Design Thinking and Solutions in Medicine, Health & Care

 

Opinion | Joseph Ferenbok
Date: August 30, 2019


Over the last several years there has been a rise in the application of Design Thinking for creative problem-solving in healthcare. Having been an early adopter and proponent of Design Thinking it has pained me over the last several years to admit and realize the limitations and short-comings of Design Thinking in health and medicine.  I do not wish to be fatalistic, but I do not believe that the approach is completely without merit, and using a human-centric strategy is (in my opinion) significantly better in many cases especially in healthcare contexts than many other approaches (if your goal is to improve quality of life or patient experience).  However, there are a number of nuances to Design Thinking that
are incongruous with innovation in health and care because of the specialized ethical and regulatory constraints 

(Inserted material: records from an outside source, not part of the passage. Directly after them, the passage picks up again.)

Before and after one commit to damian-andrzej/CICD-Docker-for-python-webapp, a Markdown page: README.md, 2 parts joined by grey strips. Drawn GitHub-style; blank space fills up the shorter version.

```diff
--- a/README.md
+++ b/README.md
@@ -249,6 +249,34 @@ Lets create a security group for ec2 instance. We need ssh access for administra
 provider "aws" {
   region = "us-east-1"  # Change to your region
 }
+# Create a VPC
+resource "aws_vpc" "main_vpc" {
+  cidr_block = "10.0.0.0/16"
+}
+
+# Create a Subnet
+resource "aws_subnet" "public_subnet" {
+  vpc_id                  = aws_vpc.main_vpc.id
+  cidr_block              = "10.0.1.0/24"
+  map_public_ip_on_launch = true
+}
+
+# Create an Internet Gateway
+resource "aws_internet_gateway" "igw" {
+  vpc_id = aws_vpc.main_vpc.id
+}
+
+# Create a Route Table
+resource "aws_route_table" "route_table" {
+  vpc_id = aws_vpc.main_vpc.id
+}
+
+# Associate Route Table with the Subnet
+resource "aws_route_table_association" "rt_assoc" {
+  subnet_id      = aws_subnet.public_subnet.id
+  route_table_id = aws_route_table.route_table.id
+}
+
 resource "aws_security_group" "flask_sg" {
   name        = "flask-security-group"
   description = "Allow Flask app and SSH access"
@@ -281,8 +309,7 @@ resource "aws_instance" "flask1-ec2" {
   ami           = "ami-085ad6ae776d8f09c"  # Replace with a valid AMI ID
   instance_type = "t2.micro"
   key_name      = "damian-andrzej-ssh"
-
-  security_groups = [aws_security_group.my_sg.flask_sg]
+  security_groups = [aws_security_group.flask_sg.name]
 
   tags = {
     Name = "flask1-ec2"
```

One significant point of contention is the focus on and use of language associated with finding “solutions”.  Although in many cases the identification of needs and framing of problems within Design Thinking positions the outcome to the process as a human-centric “solution” to the identified problem. This can be extremely problematic and borderline unethical in healthcare. For one, the nature of problems in health and care tend to be more on the side of complex “wicked” problems of design rather than absolute binary problems that have definitive solutions.  For example, the redesign of a process or practice in a hospital will not in all cases ‘solve’ the identified problem.  To reduce the spread of opportunistic infections the proposed solution seems simple—get people to wash their hands.  Hand washing as a “solution” as part of anti-microbial stewardship has been advocated for decades.  Even if handwashing was performed 100% of the time by everyone, it would not entirely “solve” the spread of opportunistic infections.  The reality is that many of the problems in health and care are complex and multi-factorial and no one “solution” is likely to the absolute magic bullet for prevention.   

Even highly effective solutions, like vaccines, are not in and of themselves ‘solutions’ to medical problems because they, like many other interventions, are deeply embedded in ideologies, practices, customs and beliefs that complicate how problems are solved.  The Anti-vaxxer movement, if nothing else, adequately makes this point.   

However, the variability of outcomes, implementations and contexts of healthcare-related solutions are not the main reasons why I find the use of Design Thinking as a preferred way of creative problem-solving in healthrelated domains problematic.  All of these can be pragmatically overlooked, in my opinion, when juxtaposed to the potential good that human-centric empathy-based innovation may contribute to improving healthcare delivery.  But there is the rub, if we are to claim a human-centric approach based on empathy in healthcare and its delivery, we cannot avoid or ignore the patient or the patient experience.  At some level, healthcare innovations that are human-centric must (directly or indirectly) improve the experience or quality of life of a patient.  To understand the lived experience of a patient to define needs-based problems is at best irresponsible and at worst unethical to throw around notions of absolute “solutions”.  To engage people, patients, physicians or family members in a design-based problem-solving exercise and even accidentally imply that the process will result in a “solution” can be seen as misleading or overpromising Added to the moral implications of these possible perceptions of promising someone in a vulnerable position a potential “solution” to their problem, in healthcare, there are ethical considerations around issues of voluntary participation and informed consent.  Working with potentially vulnerable populations looking for hope the language around finding solutions has implications around the nature of participation, informed consent and coercion.  Telling a patient, who may be facing significant emotional and physical strain that participation or inclusion in a project that employs the Design Thinking vocabulary may not be the most responsible protocol when there are issues of informed consent involved.   

More problematic, however, than then ethical debates about what constitutes voluntary “informed” consent is the moral issue of false hope.  The idea that Design Thinking involves testing a solution to a problem—especially when patients may be directly or indirectly involved.  Any possible implication (intended or unintended) that a concept, drug or intervention is a solution to patientneed without solid evidence can be misleading and morally irresponsible.  Even the promise of co-developing a “solution” with patients has the unfortunate consequence of reaffirming existing differences and power imbalances between the practitioners and the people they are trying to problem solve with/for—promising a fix, a cure or a solution in healthcare may evoke false hope in a vulnerable population beyond the scope of the design project.   

On the one hand, I realize this argument is extremely abstract and likely not even something that practitioners have confronted.  It is not intended to undermine the important innovations in health-related contexts that Design Thinking has facilitated but medical/healthcare solutions, have deep emotional implications for people who are living with the issues frameworks and practitioners are trying to address, stop, or alleviate, and this requires an additional level of understanding and ethical conduct that Design Thinking does not evoke.  So, alongside with the process-related issues I have with Design Thinking in these domains, suggesting, Design Thinking, a preferred framework for structuring an approach to innovation in health-related domains, is problematic from an ethical perspective.   

Surely, there are other frameworks we can use that promise more contextual integrity without overpromising their outcomes.